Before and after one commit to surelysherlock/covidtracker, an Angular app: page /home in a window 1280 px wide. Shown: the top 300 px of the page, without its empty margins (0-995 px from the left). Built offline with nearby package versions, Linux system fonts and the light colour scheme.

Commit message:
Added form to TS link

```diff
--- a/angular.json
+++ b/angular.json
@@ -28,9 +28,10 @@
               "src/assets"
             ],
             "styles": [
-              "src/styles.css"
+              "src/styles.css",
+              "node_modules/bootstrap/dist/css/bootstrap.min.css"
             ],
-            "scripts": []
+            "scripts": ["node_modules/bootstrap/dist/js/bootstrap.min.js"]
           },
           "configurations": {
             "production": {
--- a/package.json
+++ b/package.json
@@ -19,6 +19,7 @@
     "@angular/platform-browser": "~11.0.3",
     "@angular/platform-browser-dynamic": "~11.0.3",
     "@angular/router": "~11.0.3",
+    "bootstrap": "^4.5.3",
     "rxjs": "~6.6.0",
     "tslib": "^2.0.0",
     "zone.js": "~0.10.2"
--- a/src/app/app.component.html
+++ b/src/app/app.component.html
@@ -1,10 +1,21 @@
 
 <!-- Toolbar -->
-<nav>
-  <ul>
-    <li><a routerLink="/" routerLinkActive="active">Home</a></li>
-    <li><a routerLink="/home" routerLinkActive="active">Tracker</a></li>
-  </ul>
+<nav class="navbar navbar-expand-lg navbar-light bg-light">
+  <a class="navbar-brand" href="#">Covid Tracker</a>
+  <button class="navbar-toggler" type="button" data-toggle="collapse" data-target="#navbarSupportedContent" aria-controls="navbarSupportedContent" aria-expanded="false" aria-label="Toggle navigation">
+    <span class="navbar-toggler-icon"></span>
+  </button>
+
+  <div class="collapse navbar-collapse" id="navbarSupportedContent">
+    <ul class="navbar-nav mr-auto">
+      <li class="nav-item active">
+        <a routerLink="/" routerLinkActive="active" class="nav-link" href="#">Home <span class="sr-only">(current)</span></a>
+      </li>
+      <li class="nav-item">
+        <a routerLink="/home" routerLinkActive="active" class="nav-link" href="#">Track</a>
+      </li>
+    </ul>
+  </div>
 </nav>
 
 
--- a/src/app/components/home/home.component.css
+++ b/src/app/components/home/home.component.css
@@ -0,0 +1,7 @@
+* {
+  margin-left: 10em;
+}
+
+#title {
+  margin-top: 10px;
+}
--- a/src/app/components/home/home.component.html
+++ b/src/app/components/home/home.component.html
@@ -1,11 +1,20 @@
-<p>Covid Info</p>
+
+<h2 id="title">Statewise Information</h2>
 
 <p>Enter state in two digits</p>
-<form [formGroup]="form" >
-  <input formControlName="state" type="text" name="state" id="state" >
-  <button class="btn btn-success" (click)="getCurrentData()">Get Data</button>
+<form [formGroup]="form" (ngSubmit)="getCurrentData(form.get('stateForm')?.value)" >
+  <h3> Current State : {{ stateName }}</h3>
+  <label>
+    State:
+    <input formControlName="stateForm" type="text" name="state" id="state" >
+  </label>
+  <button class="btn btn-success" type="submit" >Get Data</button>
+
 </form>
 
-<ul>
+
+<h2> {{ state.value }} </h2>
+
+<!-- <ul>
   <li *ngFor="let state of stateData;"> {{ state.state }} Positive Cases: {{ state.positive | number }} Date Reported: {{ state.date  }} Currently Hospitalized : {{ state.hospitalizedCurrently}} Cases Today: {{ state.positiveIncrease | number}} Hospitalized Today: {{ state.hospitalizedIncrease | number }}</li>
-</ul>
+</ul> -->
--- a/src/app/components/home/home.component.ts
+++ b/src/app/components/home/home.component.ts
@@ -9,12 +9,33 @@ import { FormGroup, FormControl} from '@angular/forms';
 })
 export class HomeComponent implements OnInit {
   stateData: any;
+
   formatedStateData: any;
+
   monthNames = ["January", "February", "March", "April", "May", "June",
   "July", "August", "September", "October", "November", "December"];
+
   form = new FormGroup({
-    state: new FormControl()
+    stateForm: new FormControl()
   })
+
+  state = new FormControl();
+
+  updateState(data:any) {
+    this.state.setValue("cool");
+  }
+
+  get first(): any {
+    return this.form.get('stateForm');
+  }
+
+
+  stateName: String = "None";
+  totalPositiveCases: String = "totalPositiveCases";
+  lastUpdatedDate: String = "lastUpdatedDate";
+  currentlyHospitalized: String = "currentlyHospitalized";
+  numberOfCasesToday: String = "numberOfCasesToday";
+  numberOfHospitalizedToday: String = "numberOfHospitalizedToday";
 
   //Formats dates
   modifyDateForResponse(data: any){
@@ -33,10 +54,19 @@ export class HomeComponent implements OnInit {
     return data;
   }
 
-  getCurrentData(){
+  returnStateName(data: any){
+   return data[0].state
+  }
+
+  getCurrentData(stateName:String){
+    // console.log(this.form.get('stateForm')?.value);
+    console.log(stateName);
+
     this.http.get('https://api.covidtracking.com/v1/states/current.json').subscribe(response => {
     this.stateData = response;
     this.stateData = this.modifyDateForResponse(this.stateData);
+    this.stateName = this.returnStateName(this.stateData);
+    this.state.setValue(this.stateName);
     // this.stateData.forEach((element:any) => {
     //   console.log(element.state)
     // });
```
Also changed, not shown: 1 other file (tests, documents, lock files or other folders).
#####
# What is required
Word for word, restate the entries that appear above.

# Response
Before and after one commit to surelysherlock/covidtracker, an Angular app: page /home in a window 1280 px wide. Shown: the top 300 px of the page, without its empty margins (0-995 px from the left). Built offline with nearby package versions, Linux system fonts and the light colour scheme.

Commit message:
Added form to TS link

```diff
--- a/angular.json
+++ b/angular.json
@@ -28,9 +28,10 @@
               "src/assets"
             ],
             "styles": [
-              "src/styles.css"
+              "src/styles.css",
+              "node_modules/bootstrap/dist/css/bootstrap.min.css"
             ],
-            "scripts": []
+            "scripts": ["node_modules/bootstrap/dist/js/bootstrap.min.js"]
           },
           "configurations": {
             "production": {
--- a/package.json
+++ b/package.json
@@ -19,6 +19,7 @@
     "@angular/platform-browser": "~11.0.3",
     "@angular/platform-browser-dynamic": "~11.0.3",
     "@angular/router": "~11.0.3",
+    "bootstrap": "^4.5.3",
     "rxjs": "~6.6.0",
     "tslib": "^2.0.0",
     "zone.js": "~0.10.2"
--- a/src/app/app.component.html
+++ b/src/app/app.component.html
@@ -1,10 +1,21 @@
 
 <!-- Toolbar -->
-<nav>
-  <ul>
-    <li><a routerLink="/" routerLinkActive="active">Home</a></li>
-    <li><a routerLink="/home" routerLinkActive="active">Tracker</a></li>
-  </ul>
+<nav class="navbar navbar-expand-lg navbar-light bg-light">
+  <a class="navbar-brand" href="#">Covid Tracker</a>
+  <button class="navbar-toggler" type="button" data-toggle="collapse" data-target="#navbarSupportedContent" aria-controls="navbarSupportedContent" aria-expanded="false" aria-label="Toggle navigation">
+    <span class="navbar-toggler-icon"></span>
+  </button>
+
+  <div class="collapse navbar-collapse" id="navbarSupportedContent">
+    <ul class="navbar-nav mr-auto">
+      <li class="nav-item active">
+        <a routerLink="/" routerLinkActive="active" class="nav-link" href="#">Home <span class="sr-only">(current)</span></a>
+      </li>
+      <li class="nav-item">
+        <a routerLink="/home" routerLinkActive="active" class="nav-link" href="#">Track</a>
+      </li>
+    </ul>
+  </div>
 </nav>
 
 
--- a/src/app/components/home/home.component.css
+++ b/src/app/components/home/home.component.css
@@ -0,0 +1,7 @@
+* {
+  margin-left: 10em;
+}
+
+#title {
+  margin-top: 10px;
+}
--- a/src/app/components/home/home.component.html
+++ b/src/app/components/home/home.component.html
@@ -1,11 +1,20 @@
-<p>Covid Info</p>
+
+<h2 id="title">Statewise Information</h2>
 
 <p>Enter state in two digits</p>
-<form [formGroup]="form" >
-  <input formControlName="state" type="text" name="state" id="state" >
-  <button class="btn btn-success" (click)="getCurrentData()">Get Data</button>
+<form [formGroup]="form" (ngSubmit)="getCurrentData(form.get('stateForm')?.value)" >
+  <h3> Current State : {{ stateName }}</h3>
+  <label>
+    State:
+    <input formControlName="stateForm" type="text" name="state" id="state" >
+  </label>
+  <button class="btn btn-success" type="submit" >Get Data</button>
+
 </form>
 
-<ul>
+
+<h2> {{ state.value }} </h2>
+
+<!-- <ul>
   <li *ngFor="let state of stateData;"> {{ state.state }} Positive Cases: {{ state.positive | number }} Date Reported: {{ state.date  }} Currently Hospitalized : {{ state.hospitalizedCurrently}} Cases Today: {{ state.positiveIncrease | number}} Hospitalized Today: {{ state.hospitalizedIncrease | number }}</li>
-</ul>
+</ul> -->
--- a/src/app/components/home/home.component.ts
+++ b/src/app/components/home/home.component.ts
@@ -9,12 +9,33 @@ import { FormGroup, FormControl} from '@angular/forms';
 })
 export class HomeComponent implements OnInit {
   stateData: any;
+
   formatedStateData: any;
+
   monthNames = ["January", "February", "March", "April", "May", "June",
   "July", "August", "September", "October", "November", "December"];
+
   form = new FormGroup({
-    state: new FormControl()
+    stateForm: new FormControl()
   })
+
+  state = new FormControl();
+
+  updateState(data:any) {
+    this.state.setValue("cool");
+  }
+
+  get first(): any {
+    return this.form.get('stateForm');
+  }
+
+
+  stateName: String = "None";
+  totalPositiveCases: String = "totalPositiveCases";
+  lastUpdatedDate: String = "lastUpdatedDate";
+  currentlyHospitalized: String = "currentlyHospitalized";
+  numberOfCasesToday: String = "numberOfCasesToday";
+  numberOfHospitalizedToday: String = "numberOfHospitalizedToday";
 
   //Formats dates
   modifyDateForResponse(data: any){
@@ -33,10 +54,19 @@ export class HomeComponent implements OnInit {
     return data;
   }
 
-  getCurrentData(){
+  returnStateName(data: any){
+   return data[0].state
+  }
+
+  getCurrentData(stateName:String){
+    // console.log(this.form.get('stateForm')?.value);
+    console.log(stateName);
+
     this.http.get('https://api.covidtracking.com/v1/states/current.json').subscribe(response => {
     this.stateData = response;
     this.stateData = this.modifyDateForResponse(this.stateData);
+    this.stateName = this.returnStateName(this.stateData);
+    this.state.setValue(this.stateName);
     // this.stateData.forEach((element:any) => {
     //   console.log(element.state)
     // });
```
Also changed, not shown: 1 other file (tests, documents, lock files or other folders).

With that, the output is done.